The New Nation reports that upto 18.2 percent of students of colleges and universities use sex workers -female, male and transvestites. 64.7 percent dont use condoms. And lonely housewives with husbands working abroad are suffering from sexual diseases acquired through extra marital relationships. This article also has more information about rickshaw drivers and truck drivers - I have posted about these professions before HERE.
Are members of the female sex fit for political office and indeed is it religiously sanctioned in an Islamic state? Shah Abdul Halim engages in the usual obscure Hadith searching, and lo and behold comes up with an affirmative answer. Hasina and Khaleda will breathe easy.
Sabihuddin Ahmed on the dire consequences of climate change for Bangladesh.
Interesting leader in the Indie today:
The world’s top designers are showing their latest collections in New York this week, with couture pieces priced at thousands of dollars. But within weeks, cheaper versions of the same trends will be available in high street shops the length and breadth of Britain. Never have the fashion-conscious had it so good, especially those who need to count their pennies.
Gap gets a good write up:
The new cut-price fashion stores should look to the example of Gap to see why, far from jeopardising their bottom line, it would be in their interest to look more closely at the conditions in which their “instant” fashion garments are produced. Although Gap had rocketed to global fame, it had become associated more with the scandal of sweatshops than with the celebrities who endorsed it. Sales fell, as a new generation of more ethically aware customers saw the Gap logo as a badge of shame rather than honour. So the company changed its policies. It pushed its suppliers to pay their workers a living, rather than just the legal minimum, wage. And it worked with, rather than against, trades unions on collective bargaining and factory inspections. Gap’s fortunes have now been revived - and the price of its clothes remains low. After all, the difference between the cost of labour - which is counted in a few pence - for a T-shirt that sells for Â£8, leaves a generous margin for adjusting workers’ pay and still plenty left over for the intermediaries.

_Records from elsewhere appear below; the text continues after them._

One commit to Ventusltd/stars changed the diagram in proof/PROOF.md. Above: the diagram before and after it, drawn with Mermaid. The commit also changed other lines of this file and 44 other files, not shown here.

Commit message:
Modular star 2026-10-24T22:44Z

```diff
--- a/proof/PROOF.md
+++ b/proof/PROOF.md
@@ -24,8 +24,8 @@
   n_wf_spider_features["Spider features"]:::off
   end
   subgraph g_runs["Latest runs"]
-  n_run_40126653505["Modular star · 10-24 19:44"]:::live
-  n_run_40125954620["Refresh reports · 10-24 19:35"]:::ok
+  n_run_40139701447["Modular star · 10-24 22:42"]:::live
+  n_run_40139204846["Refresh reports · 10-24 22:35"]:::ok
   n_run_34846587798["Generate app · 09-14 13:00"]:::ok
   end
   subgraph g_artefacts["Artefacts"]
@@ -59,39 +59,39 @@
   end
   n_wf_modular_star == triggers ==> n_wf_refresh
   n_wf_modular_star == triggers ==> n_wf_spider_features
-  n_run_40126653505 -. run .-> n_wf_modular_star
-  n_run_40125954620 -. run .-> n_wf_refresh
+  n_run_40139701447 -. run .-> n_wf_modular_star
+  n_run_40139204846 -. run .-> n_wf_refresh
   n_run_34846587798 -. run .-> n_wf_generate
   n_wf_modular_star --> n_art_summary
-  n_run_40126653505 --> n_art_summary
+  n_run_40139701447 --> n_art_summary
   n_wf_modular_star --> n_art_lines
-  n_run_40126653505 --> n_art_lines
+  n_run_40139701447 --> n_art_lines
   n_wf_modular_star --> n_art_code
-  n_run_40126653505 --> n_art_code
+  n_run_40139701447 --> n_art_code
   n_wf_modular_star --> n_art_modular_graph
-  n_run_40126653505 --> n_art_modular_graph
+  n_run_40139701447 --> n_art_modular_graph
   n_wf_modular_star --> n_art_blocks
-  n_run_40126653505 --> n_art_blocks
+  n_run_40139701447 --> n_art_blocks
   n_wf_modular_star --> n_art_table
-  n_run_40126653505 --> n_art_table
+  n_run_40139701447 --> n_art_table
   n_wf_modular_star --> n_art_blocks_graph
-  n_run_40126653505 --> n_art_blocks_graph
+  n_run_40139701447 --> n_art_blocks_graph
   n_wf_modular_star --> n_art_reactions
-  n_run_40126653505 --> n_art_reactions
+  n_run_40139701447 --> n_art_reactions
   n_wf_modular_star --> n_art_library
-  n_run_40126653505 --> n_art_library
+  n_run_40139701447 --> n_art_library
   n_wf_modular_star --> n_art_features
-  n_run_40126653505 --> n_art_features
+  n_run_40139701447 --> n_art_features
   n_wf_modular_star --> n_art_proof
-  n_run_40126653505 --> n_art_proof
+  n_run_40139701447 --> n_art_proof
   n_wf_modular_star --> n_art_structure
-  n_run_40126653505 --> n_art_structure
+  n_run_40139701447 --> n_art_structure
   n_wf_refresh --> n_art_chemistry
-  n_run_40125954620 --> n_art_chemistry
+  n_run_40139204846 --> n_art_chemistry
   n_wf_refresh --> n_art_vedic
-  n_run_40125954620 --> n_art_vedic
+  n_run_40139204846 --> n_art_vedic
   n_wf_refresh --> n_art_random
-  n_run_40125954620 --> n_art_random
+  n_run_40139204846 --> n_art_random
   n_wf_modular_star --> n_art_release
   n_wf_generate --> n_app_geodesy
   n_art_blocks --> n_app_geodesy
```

The South African Truth and Reconciliation Commission was both problematic and inspirational. Its reverberations continue down the years. A couple of weeks ago an extraordinary act of repentance took place when the former hated law and order minister of the apartheid regime, Adrian Vlok, publicly washed the feet of a former liberation fighter - the Reverend Frank Chikane. Today I read that Vlok has encouraged other former apartheid security police agents to come forward and seek atonement.
What chance is there for a similar forum for reconciliation in Bangladesh? The splits of 1971 and 1975 are tradegies of national proportions but

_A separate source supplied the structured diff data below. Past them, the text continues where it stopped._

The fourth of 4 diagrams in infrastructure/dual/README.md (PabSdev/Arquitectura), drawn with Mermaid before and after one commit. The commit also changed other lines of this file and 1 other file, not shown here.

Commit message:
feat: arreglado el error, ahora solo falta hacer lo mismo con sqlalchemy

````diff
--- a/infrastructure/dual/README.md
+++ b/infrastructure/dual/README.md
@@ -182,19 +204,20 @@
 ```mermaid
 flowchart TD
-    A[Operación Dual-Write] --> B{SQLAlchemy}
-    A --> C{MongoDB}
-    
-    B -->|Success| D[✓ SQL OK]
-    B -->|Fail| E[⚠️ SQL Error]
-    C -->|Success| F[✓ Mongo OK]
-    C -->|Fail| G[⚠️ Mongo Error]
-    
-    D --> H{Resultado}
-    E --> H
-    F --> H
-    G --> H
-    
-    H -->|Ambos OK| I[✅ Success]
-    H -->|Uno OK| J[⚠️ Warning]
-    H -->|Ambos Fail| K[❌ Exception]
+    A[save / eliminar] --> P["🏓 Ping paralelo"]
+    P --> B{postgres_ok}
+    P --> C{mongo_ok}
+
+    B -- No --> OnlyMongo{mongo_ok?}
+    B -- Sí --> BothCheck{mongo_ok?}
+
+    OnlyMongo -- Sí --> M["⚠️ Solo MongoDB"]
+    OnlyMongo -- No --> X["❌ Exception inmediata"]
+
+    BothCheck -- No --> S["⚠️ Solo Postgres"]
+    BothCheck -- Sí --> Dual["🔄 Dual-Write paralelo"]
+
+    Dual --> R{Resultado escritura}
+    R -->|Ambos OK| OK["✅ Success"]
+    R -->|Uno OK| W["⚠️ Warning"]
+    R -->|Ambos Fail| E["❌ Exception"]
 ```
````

they can be accommodated within a mature and functioning democracy. Without this the political forces in the country are unlikely to reach a durable and permanent solution to the problems affecting Bangladeshi democracy. Reconciliation is both a goal and a process. The process would reinforce the norms and institutions for peace and democracy and create mechanisms that can find a way out of the incredibly futile and violent nature of current politics in the country.
But in the meantime, enjoy the show.
Oh yes she does by over 75,000 when I tried. Try it yourself HERE.